* _Exercise description_
A single number is needed: how many lines of the data hold the word "スイッチをうごかせ".
**** Available records
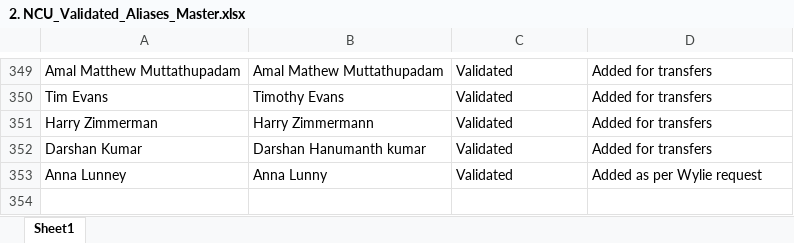
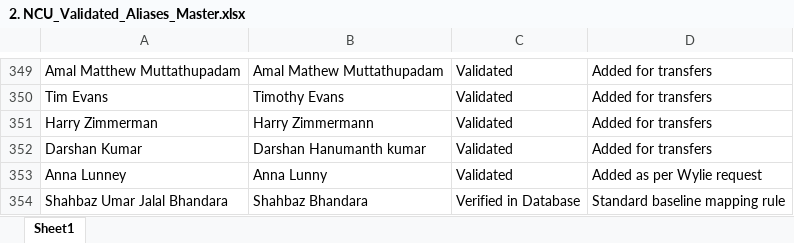
Before and after one commit to wyliemckinty/NCU-Cricket-Stats, an Excel workbook: 2. NCU_Validated_Aliases_Master.xlsx, sheet Sheet1, drawn as a sheet; only a part is shown, gaps mark what is left out; values as stored, in another font and other column widths than the file's, no borders; the diff names each change by its address in the sheet, - before the commit and + after, or states it on an @@ line.

Commit message:
Add files via upload

```diff
--- a/2. NCU_Validated_Aliases_Master.xlsx (sheet Sheet1)
+++ b/2. NCU_Validated_Aliases_Master.xlsx (sheet Sheet1)
+row 354: Shahbaz Umar Jalal Bhandara | Shahbaz Bhandara | Verified in Database | Standard baseline mapping rule
```
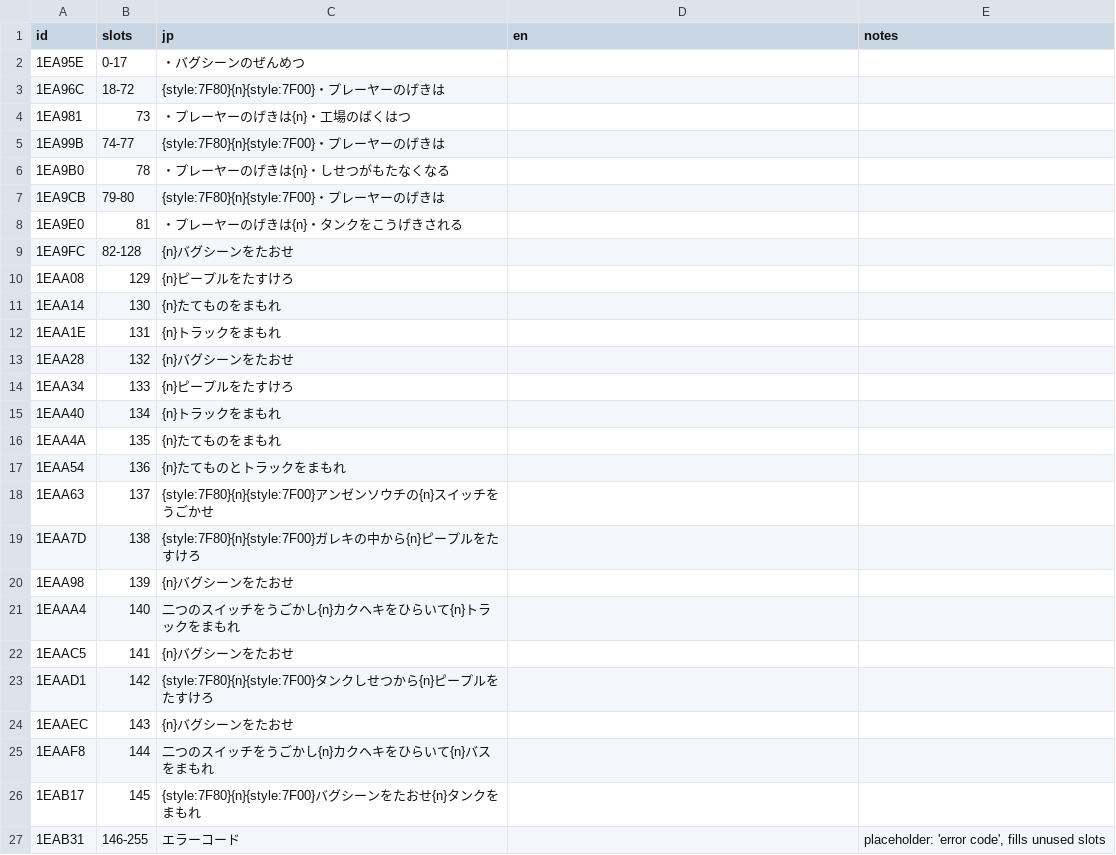
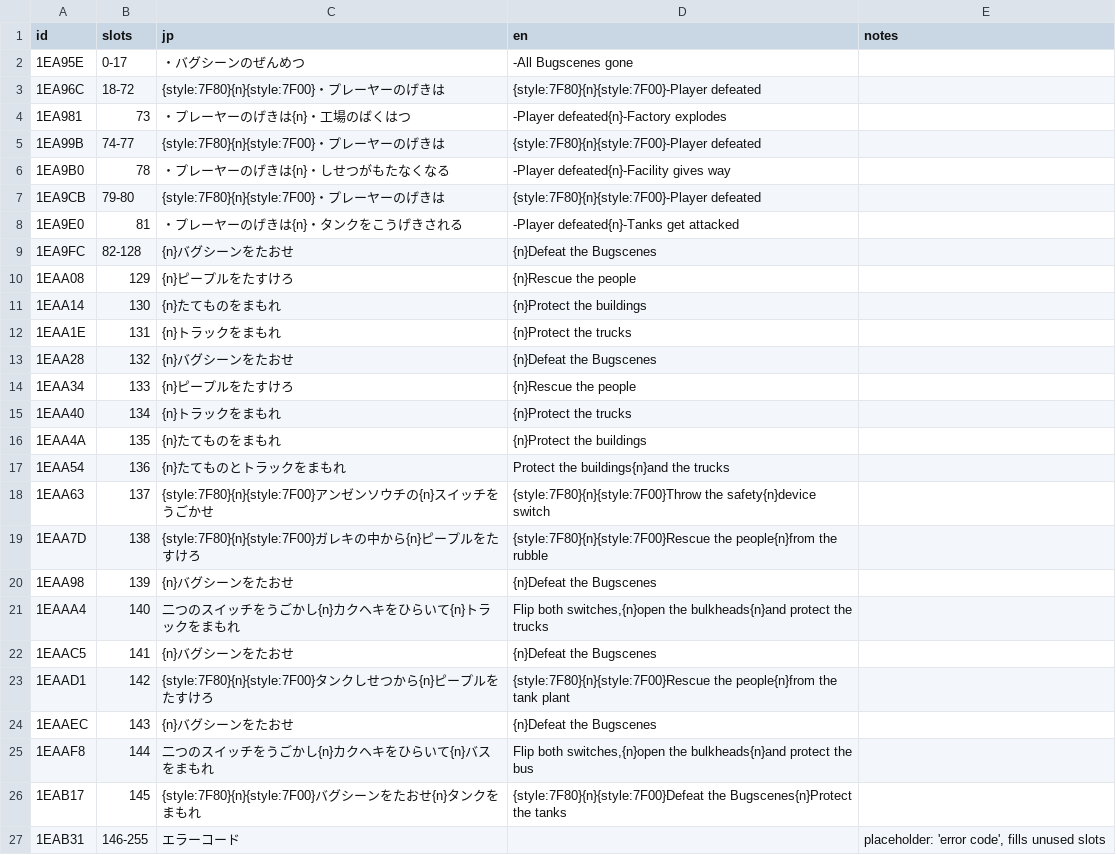
Before and after one commit to minhnhattonthat/genseishin-justirisers-souchaku-chikyuu-no-senshitachi-en, a TSV file: script/s06_1EA75E.tsv, drawn as a sheet.

```diff
--- a/script/s06_1EA75E.tsv
+++ b/script/s06_1EA75E.tsv
@@ -1,27 +1,27 @@
 id	slots	jp	en	notes
-1EA95E	0-17	・バグシーンのぜんめつ		
-1EA96C	18-72	{style:7F80}{n}{style:7F00}・プレーヤーのげきは		
-1EA981	73	・プレーヤーのげきは{n}・工場のばくはつ		
-1EA99B	74-77	{style:7F80}{n}{style:7F00}・プレーヤーのげきは		
-1EA9B0	78	・プレーヤーのげきは{n}・しせつがもたなくなる		
-1EA9CB	79-80	{style:7F80}{n}{style:7F00}・プレーヤーのげきは		
-1EA9E0	81	・プレーヤーのげきは{n}・タンクをこうげきされる		
-1EA9FC	82-128	{n}バグシーンをたおせ		
-1EAA08	129	{n}ピープルをたすけろ		
-1EAA14	130	{n}たてものをまもれ		
-1EAA1E	131	{n}トラックをまもれ		
-1EAA28	132	{n}バグシーンをたおせ		
-1EAA34	133	{n}ピープルをたすけろ		
-1EAA40	134	{n}トラックをまもれ		
-1EAA4A	135	{n}たてものをまもれ		
-1EAA54	136	{n}たてものとトラックをまもれ		
-1EAA63	137	{style:7F80}{n}{style:7F00}アンゼンソウチの{n}スイッチをうごかせ		
-1EAA7D	138	{style:7F80}{n}{style:7F00}ガレキの中から{n}ピープルをたすけろ		
-1EAA98	139	{n}バグシーンをたおせ		
-1EAAA4	140	二つのスイッチをうごかし{n}カクヘキをひらいて{n}トラックをまもれ		
-1EAAC5	141	{n}バグシーンをたおせ		
-1EAAD1	142	{style:7F80}{n}{style:7F00}タンクしせつから{n}ピープルをたすけろ		
-1EAAEC	143	{n}バグシーンをたおせ		
-1EAAF8	144	二つのスイッチをうごかし{n}カクヘキをひらいて{n}バスをまもれ		
-1EAB17	145	{style:7F80}{n}{style:7F00}バグシーンをたおせ{n}タンクをまもれ		
+1EA95E	0-17	・バグシーンのぜんめつ	-All Bugscenes gone	
+1EA96C	18-72	{style:7F80}{n}{style:7F00}・プレーヤーのげきは	{style:7F80}{n}{style:7F00}-Player defeated	
+1EA981	73	・プレーヤーのげきは{n}・工場のばくはつ	-Player defeated{n}-Factory explodes	
+1EA99B	74-77	{style:7F80}{n}{style:7F00}・プレーヤーのげきは	{style:7F80}{n}{style:7F00}-Player defeated	
+1EA9B0	78	・プレーヤーのげきは{n}・しせつがもたなくなる	-Player defeated{n}-Facility gives way	
+1EA9CB	79-80	{style:7F80}{n}{style:7F00}・プレーヤーのげきは	{style:7F80}{n}{style:7F00}-Player defeated	
+1EA9E0	81	・プレーヤーのげきは{n}・タンクをこうげきされる	-Player defeated{n}-Tanks get attacked	
+1EA9FC	82-128	{n}バグシーンをたおせ	{n}Defeat the Bugscenes	
+1EAA08	129	{n}ピープルをたすけろ	{n}Rescue the people	
+1EAA14	130	{n}たてものをまもれ	{n}Protect the buildings	
+1EAA1E	131	{n}トラックをまもれ	{n}Protect the trucks	
+1EAA28	132	{n}バグシーンをたおせ	{n}Defeat the Bugscenes	
+1EAA34	133	{n}ピープルをたすけろ	{n}Rescue the people	
+1EAA40	134	{n}トラックをまもれ	{n}Protect the trucks	
+1EAA4A	135	{n}たてものをまもれ	{n}Protect the buildings	
+1EAA54	136	{n}たてものとトラックをまもれ	Protect the buildings{n}and the trucks	
+1EAA63	137	{style:7F80}{n}{style:7F00}アンゼンソウチの{n}スイッチをうごかせ	{style:7F80}{n}{style:7F00}Throw the safety{n}device switch	
+1EAA7D	138	{style:7F80}{n}{style:7F00}ガレキの中から{n}ピープルをたすけろ	{style:7F80}{n}{style:7F00}Rescue the people{n}from the rubble	
+1EAA98	139	{n}バグシーンをたおせ	{n}Defeat the Bugscenes	
+1EAAA4	140	二つのスイッチをうごかし{n}カクヘキをひらいて{n}トラックをまもれ	Flip both switches,{n}open the bulkheads{n}and protect the trucks	
+1EAAC5	141	{n}バグシーンをたおせ	{n}Defeat the Bugscenes	
+1EAAD1	142	{style:7F80}{n}{style:7F00}タンクしせつから{n}ピープルをたすけろ	{style:7F80}{n}{style:7F00}Rescue the people{n}from the tank plant	
+1EAAEC	143	{n}バグシーンをたおせ	{n}Defeat the Bugscenes	
+1EAAF8	144	二つのスイッチをうごかし{n}カクヘキをひらいて{n}バスをまもれ	Flip both switches,{n}open the bulkheads{n}and protect the bus	
+1EAB17	145	{style:7F80}{n}{style:7F00}バグシーンをたおせ{n}タンクをまもれ	{style:7F80}{n}{style:7F00}Defeat the Bugscenes{n}Protect the tanks	
 1EAB31	146-255	エラーコード		placeholder: 'error code', fills unused slots
```
Also changed, not shown: script/s08_1EB4C6.tsv, script/s11_1ED4CA.tsv, 26 other files.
********
* _Reply_
2